(Itemized modification records)
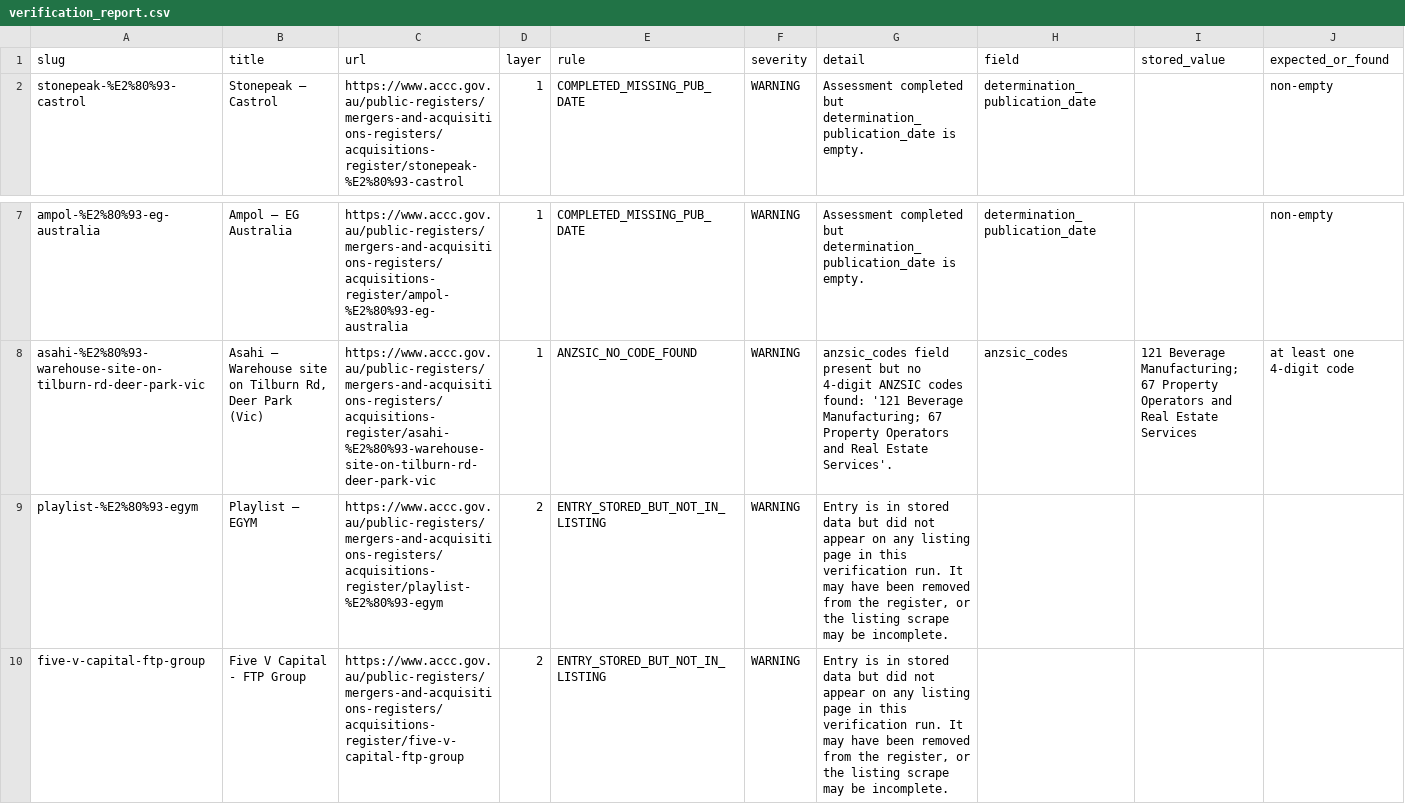
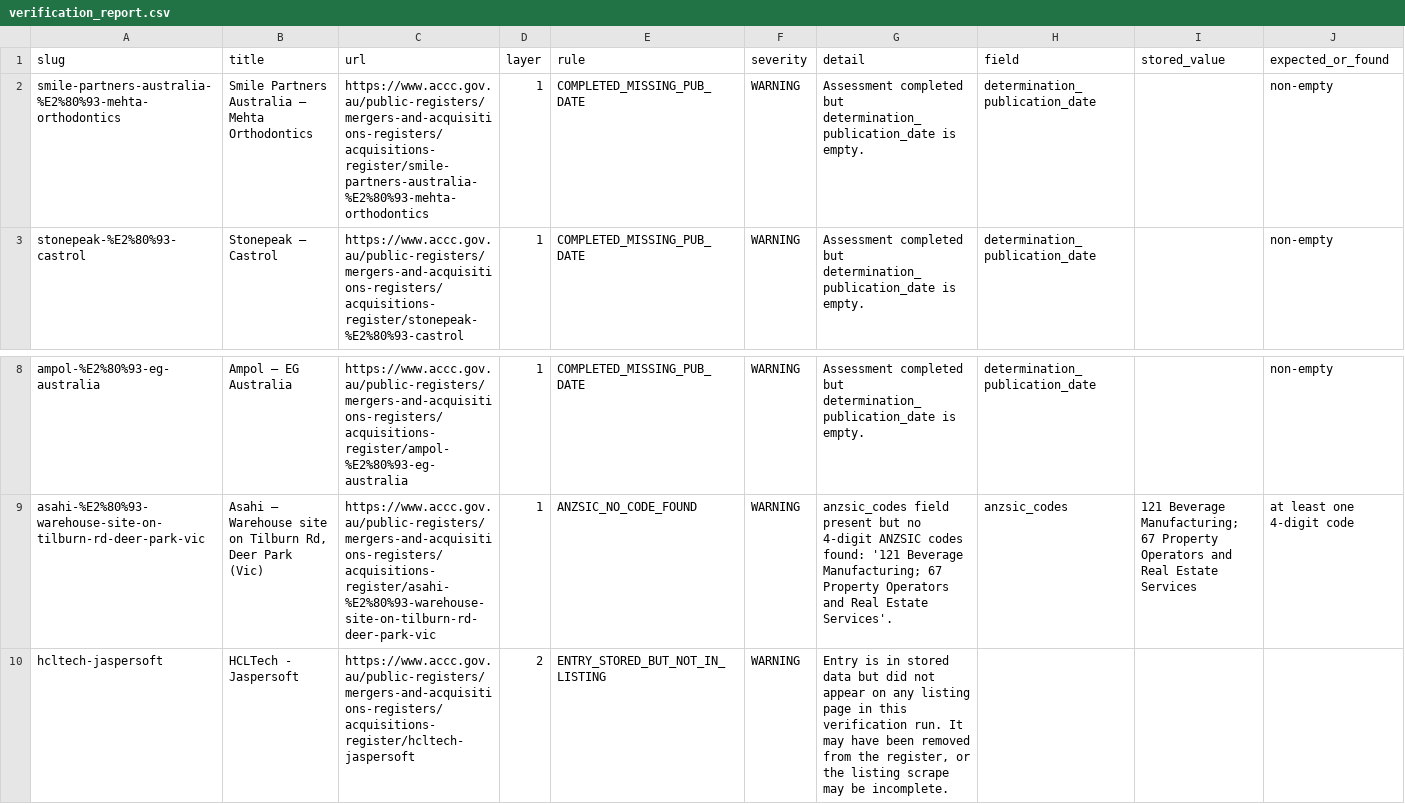
Before and after one commit to Test0112358/notification-check, a CSV file: data/verification_report.csv, drawn as a sheet; only a part is shown, gaps mark what is left out.

```diff
--- a/data/verification_report.csv
+++ b/data/verification_report.csv
@@ -1,2 +1,3 @@
 slug,title,url,layer,rule,severity,detail,field,stored_value,expected_or_found
+smile-partners-australia-%E2%80%93-mehta-orthodontics,Smile Partners Australia – Mehta Orthodontics,https://www.accc.gov.au/public-registers/mergers-and-acquisitions-registers/acquisitions-register/smile-partners-australia-%E2%80%93-mehta-orthodontics,1,COMPLETED_MISSING_PUB_DATE,WARNING,Assessment completed but determination_publication_date is empty.,determination_publication_date,,non-empty
 stonepeak-%E2%80%93-castrol,Stonepeak – Castrol,https://www.accc.gov.au/public-registers/mergers-and-acquisitions-registers/acquisitions-register/stonepeak-%E2%80%93-castrol,1,COMPLETED_MISSING_PUB_DATE,WARNING,Assessment completed but determination_publication_date is empty.,determination_publication_date,,non-empty
@@ -8,3 +9,2 @@ ampol-%E2%80%93-eg-australia,Ampol – EG Australia,https://www.accc.gov.au/publ
 asahi-%E2%80%93-warehouse-site-on-tilburn-rd-deer-park-vic,"Asahi – Warehouse site on Tilburn Rd, Deer Park (Vic)",https://www.accc.gov.au/public-registers/mergers-and-acquisitions-registers/acquisitions-register/asahi-%E2%80%93-warehouse-site-on-tilburn-rd-deer-park-vic,1,ANZSIC_NO_CODE_FOUND,WARNING,anzsic_codes field present but no 4-digit ANZSIC codes found: '121 Beverage Manufacturing; 67 Property Operators and Real Estate Services'.,anzsic_codes,121 Beverage Manufacturing; 67 Property Operators and Real Estate Services,at least one 4-digit code
-playlist-%E2%80%93-egym,Playlist – EGYM,https://www.accc.gov.au/public-registers/mergers-and-acquisitions-registers/acquisitions-register/playlist-%E2%80%93-egym,2,ENTRY_STORED_BUT_NOT_IN_LISTING,WARNING,"Entry is in stored data but did not appear on any listing page in this verification run. It may have been removed from the register, or the listing scrape may be incomplete.",,,
-five-v-capital-ftp-group,Five V Capital - FTP Group,https://www.accc.gov.au/public-registers/mergers-and-acquisitions-registers/acquisitions-register/five-v-capital-ftp-group,2,ENTRY_STORED_BUT_NOT_IN_LISTING,WARNING,"Entry is in stored data but did not appear on any listing page in this verification run. It may have been removed from the register, or the listing scrape may be incomplete.",,,
+hcltech-jaspersoft,HCLTech - Jaspersoft,https://www.accc.gov.au/public-registers/mergers-and-acquisitions-registers/acquisitions-register/hcltech-jaspersoft,2,ENTRY_STORED_BUT_NOT_IN_LISTING,WARNING,"Entry is in stored data but did not appear on any listing page in this verification run. It may have been removed from the register, or the listing scrape may be incomplete.",,,
```
Also changed, not shown: 2 other files.
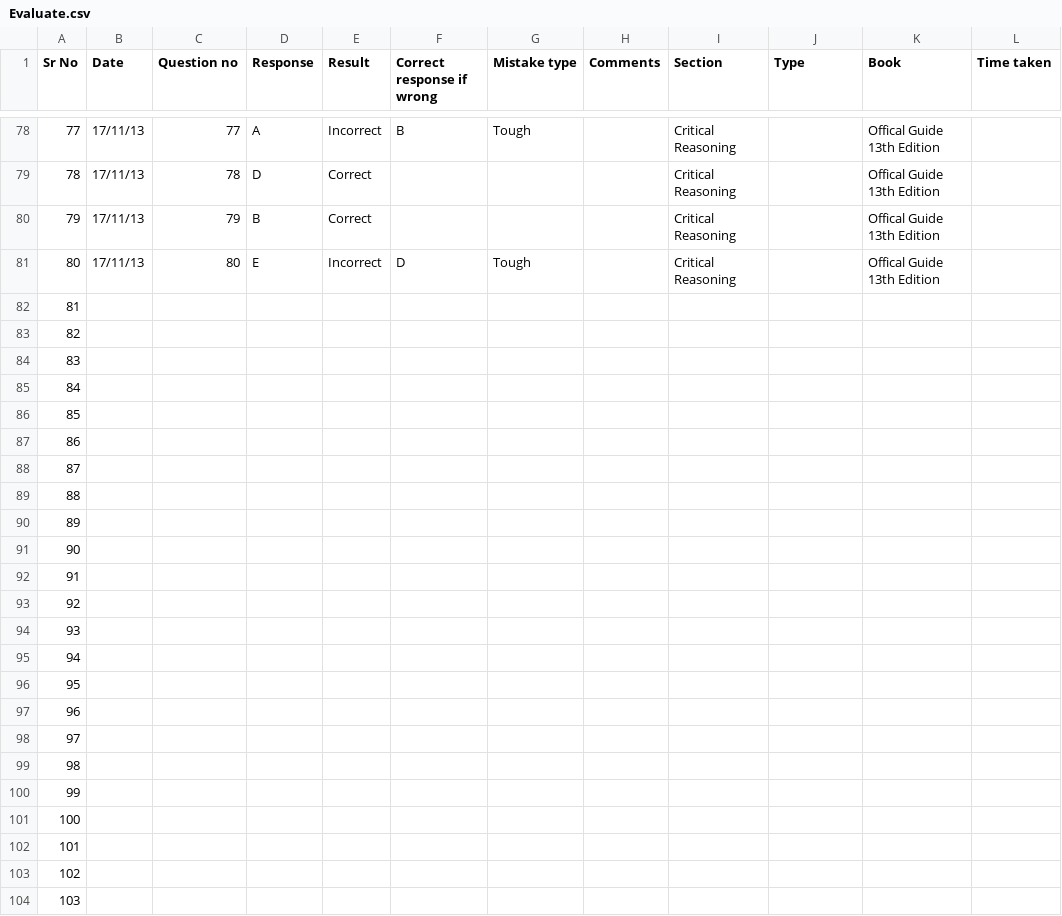
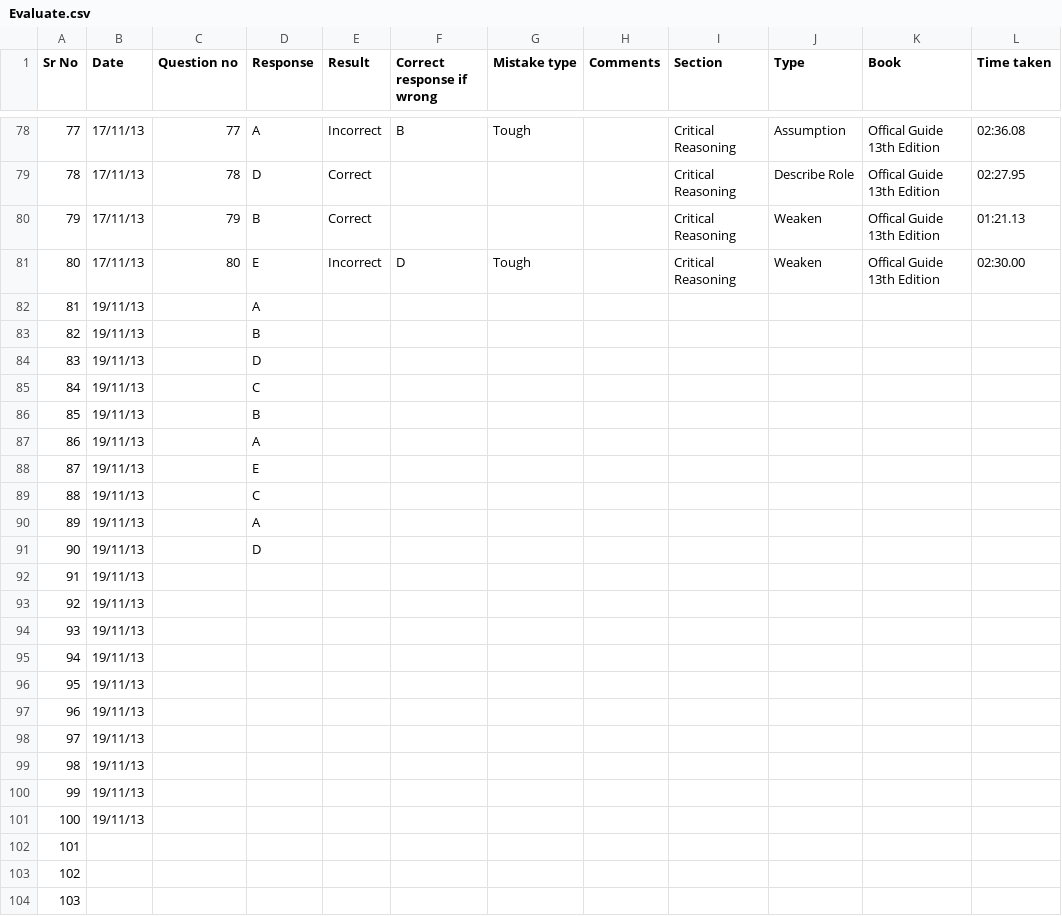
Before and after one commit to abhi4717/GMAT-Prep-Helper, a CSV file: src/r/EvaluateScoring/resources/Evaluate.csv, drawn as a sheet; only a part is shown, gaps mark what is left out; the diff covers the shown part only.

```diff
--- a/src/r/EvaluateScoring/resources/Evaluate.csv
+++ b/src/r/EvaluateScoring/resources/Evaluate.csv
@@ -78,25 +78,25 @@ Sr No	Date	Question no	Response	Result	Correct response if wrong	Mistake type	Co
-77	17/11/13	77	A	Incorrect	B	Tough		Critical Reasoning		Offical Guide 13th Edition	
-78	17/11/13	78	D	Correct				Critical Reasoning		Offical Guide 13th Edition	
-79	17/11/13	79	B	Correct				Critical Reasoning		Offical Guide 13th Edition	
-80	17/11/13	80	E	Incorrect	D	Tough		Critical Reasoning		Offical Guide 13th Edition	
-81											
-82											
-83											
-84											
-85											
-86											
-87											
-88											
-89											
-90											
-91											
-92											
-93											
-94											
-95											
-96											
-97											
-98											
-99											
-100											
+77	17/11/13	77	A	Incorrect	B	Tough		Critical Reasoning	Assumption	Offical Guide 13th Edition	02:36.08
+78	17/11/13	78	D	Correct				Critical Reasoning	Describe Role	Offical Guide 13th Edition	02:27.95
+79	17/11/13	79	B	Correct				Critical Reasoning	Weaken	Offical Guide 13th Edition	01:21.13
+80	17/11/13	80	E	Incorrect	D	Tough		Critical Reasoning	Weaken	Offical Guide 13th Edition	02:30.00
+81	19/11/13		A								
+82	19/11/13		B								
+83	19/11/13		D								
+84	19/11/13		C								
+85	19/11/13		B								
+86	19/11/13		A								
+87	19/11/13		E								
+88	19/11/13		C								
+89	19/11/13		A								
+90	19/11/13		D								
+91	19/11/13										
+92	19/11/13										
+93	19/11/13										
+94	19/11/13										
+95	19/11/13										
+96	19/11/13										
+97	19/11/13										
+98	19/11/13										
+99	19/11/13										
+100	19/11/13										
 101											
```
Also changed, not shown: 32 edited cells elsewhere in this file.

TASK DESCRIPTION
Copy out each line of the records that holds the string "gaps".

TASK ANSWER
Before and after one commit to Test0112358/notification-check, a CSV file: data/verification_report.csv, drawn as a sheet; only a part is shown, gaps mark what is left out.
Before and after one commit to abhi4717/GMAT-Prep-Helper, a CSV file: src/r/EvaluateScoring/resources/Evaluate.csv, drawn as a sheet; only a part is shown, gaps mark what is left out; the diff covers the shown part only.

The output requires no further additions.